After Brexit, 9 Reasons To Be Bullish On Great Britain

Authored by Daniel Stelter via Think-BeyondTheObvious.com,

Today Mrs. May finally officially announced Brexit and kicked-off the process of divorce from the EU. A disaster for Britain, according to officials in Brussels, Berlin and Paris. Really?

Rarely there is such broad consensus: The British voters made a huge mistake in voting for Brexit. The country will suffer for decades to come and deeply regret the decision while the EU and the Eurozone will continue to generate prosperity and peace for the continent. This view is predominant in the media of continental Europe and it is the key massage of its politicians, who fear nothing more than that other countries might follow the British example. Therefore the costs for Brexit have to be high and punishing.

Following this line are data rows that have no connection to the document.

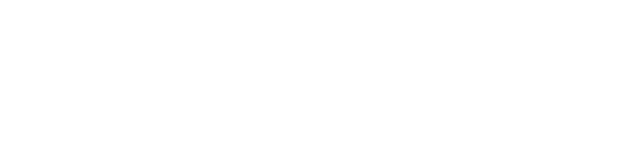
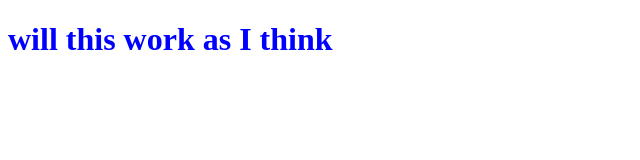
Before and after one commit to JamieAt77/hey, a plain HTML site: page index.html in a window 1280 px wide. Shown: the whole page, without its empty margins (0-640 px from the left). Drawn offline with Linux system fonts and the light colour scheme.

Commit message:
Update index.html

```diff
--- a/index.html
+++ b/index.html
@@ -1,6 +1,6 @@
 <!DOCTYPE html>
 <title>Jamie</title>
 <body>
-    <h1 color="blue>will this work as I think</h1>
+    <h1 style="color: blue;">will this work as I think</h1>
 </body>
 </html>
```
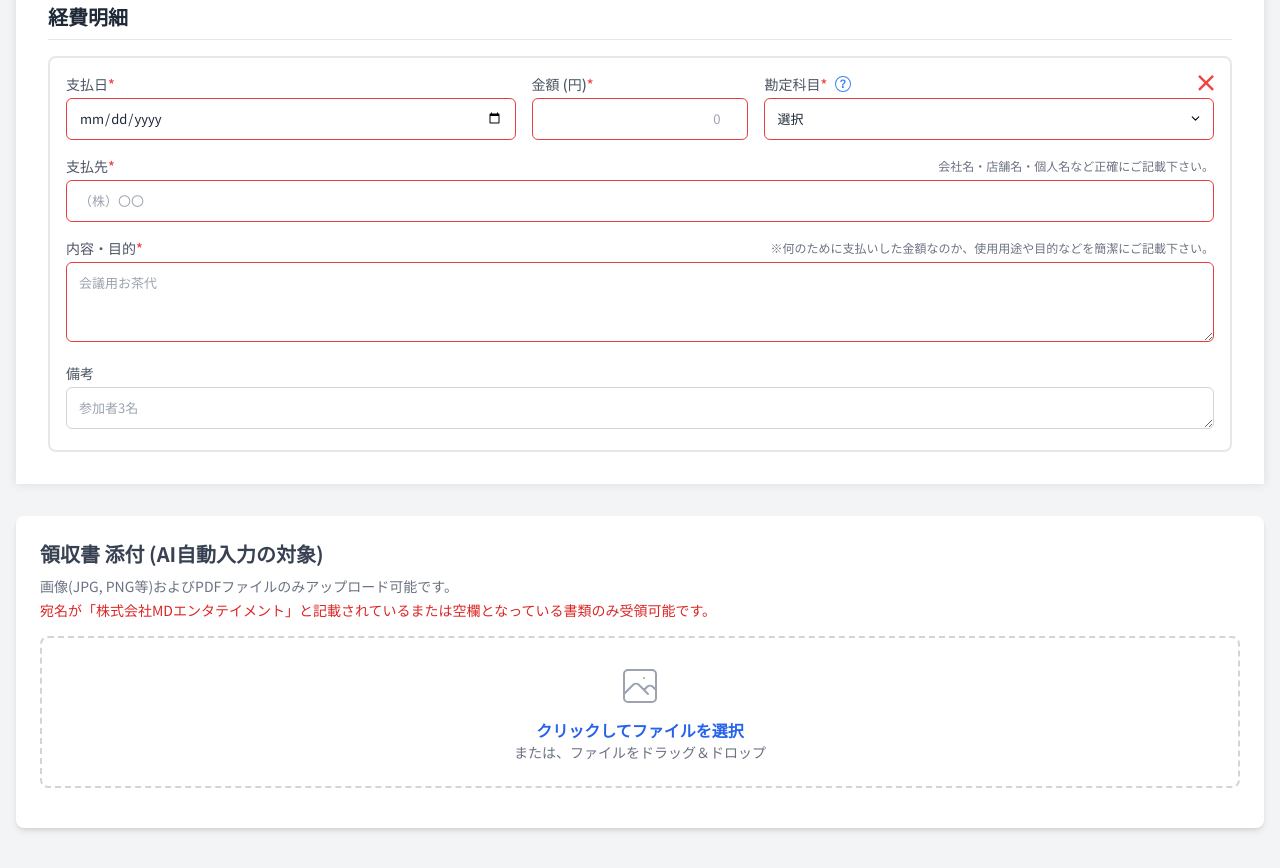
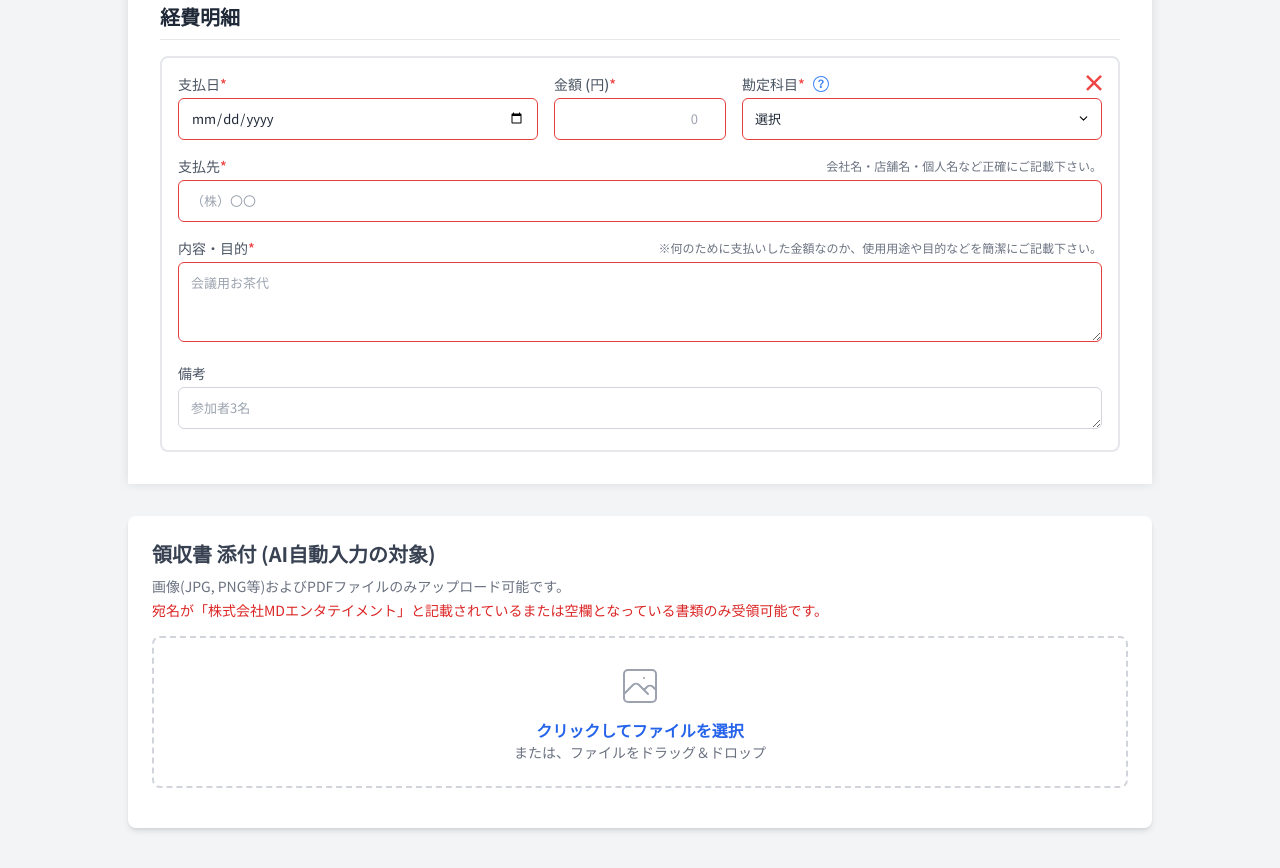
Before and after one commit to mdent-corp/keihiseisan-app, a website: page index.html in a window 1280 px wide. Shown: the part 1154-2022 px from the top of the page. Drawn offline with nearby package versions, Linux system fonts and the light colour scheme; a script that the page names is missing.

Commit message:
Update index.html

```diff
--- a/index.html
+++ b/index.html
@@ -49,10 +49,20 @@
         <button id="analyze-receipt-btn" class="bg-purple-600 hover:bg-purple-700 text-white font-bold py-2 px-4 rounded-lg shadow-md transition-transform transform hover:scale-105 flex items-center">✨ 領収書から自動入力</button>
         <button id="generate-pdf-btn" class="bg-green-600 hover:bg-green-700 text-white font-bold py-3 px-6 rounded-lg shadow-lg transition-transform transform hover:scale-105"><svg xmlns="http://www.w3.org/2000/svg" class="h-6 w-6 inline-block mr-2" fill="none" viewBox="0 0 24 24" stroke="currentColor"><path stroke-linecap="round" stroke-linejoin="round" stroke-width="2" d="M4 16v1a3 3 0 003 3h10a3 3 0 003-3v-1m-4-4l-4 4m0 0l-4-4m4 4V4" /></svg>PDFを発行する</button>
     </div>
-    <form id="main-form" class="w-full max-w-7xl mx-auto">
+    <form id="main-form" class="w-full max-w-5xl mx-auto">
         <div id="reimbursement-form">
             <div id="pdf-page-1" class="printable-area bg-white text-gray-800">
-                <header class="mb-8"><h1 class="text-3xl md:text-4xl font-bold text-center mb-4">立替経費精算書</h1><div class="flex flex-col md:flex-row justify-between items-start md:items-end"><div class="text-left mb-2 md:mb-0"><p class="text-base md:text-lg">株式会社MDエンタテイメント 御中</p></div><div class="text-left md:text-right w-full md:w-auto"><p class="text-base md:text-lg">発行日: <span class="issue-date-pdf"></span></p></div></div></header>
+                <header class="mb-8"><h1 class="text-3xl md:text-4xl font-bold text-center mb-4">立替経費精算書</h1>
+					<div class="flex flex-col md:flex-row justify-between items-start md:items-end">
+						<div class="text-left mb-2 md:mb-0">
+							<p class="text-base md:text-lg">株式会社MDエンタテイメント 御中</p>
+						</div>
+						<div class="text-left md:text-right w-full md:w-auto">
+							<p class="text-base md:text-lg">発行日: <span class="issue-date-pdf"></span>
+							</p>
+						</div>
+					</div>
+				</header>
                 <section id="applicant-info" class="mb-8 p-4 border border-gray-300 rounded-lg"><h2 class="text-xl font-semibold mb-4 pb-2 border-b">申請者情報</h2></section>
                 <section id="bank-info" class="mb-8 p-4 border border-gray-300 rounded-lg"><h2 class="text-xl font-semibold mb-4 pb-2 border-b">振込先口座 <span class="text-red-500 screen-only">*</span></h2></section>
                 <section id="expense-details-section"><h2 class="text-xl font-semibold mb-4 pb-2 border-b">経費明細</h2><div id="expense-items" class="space-y-4"></div></section>
@@ -63,7 +73,7 @@
             </div>
         </div>
     </form>
-    <div class="w-full max-w-7xl mx-auto mt-8 no-print">
+    <div class="w-full max-w-5xl mx-auto mt-8 no-print">
         <div class="p-4 sm:p-6 bg-white rounded-lg shadow-md">
             <h2 class="text-xl font-semibold mb-2 text-gray-700">領収書 添付 (AI自動入力の対象)</h2>
             <p class="text-sm text-gray-500 mb-1">画像(JPG, PNG等)およびPDFファイルのみアップロード可能です。</p>
```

Whenever there is broad consensus it is worthwhile to challenge it. Could it be, that the British end up much better off, than we think? Here are ten reasons why:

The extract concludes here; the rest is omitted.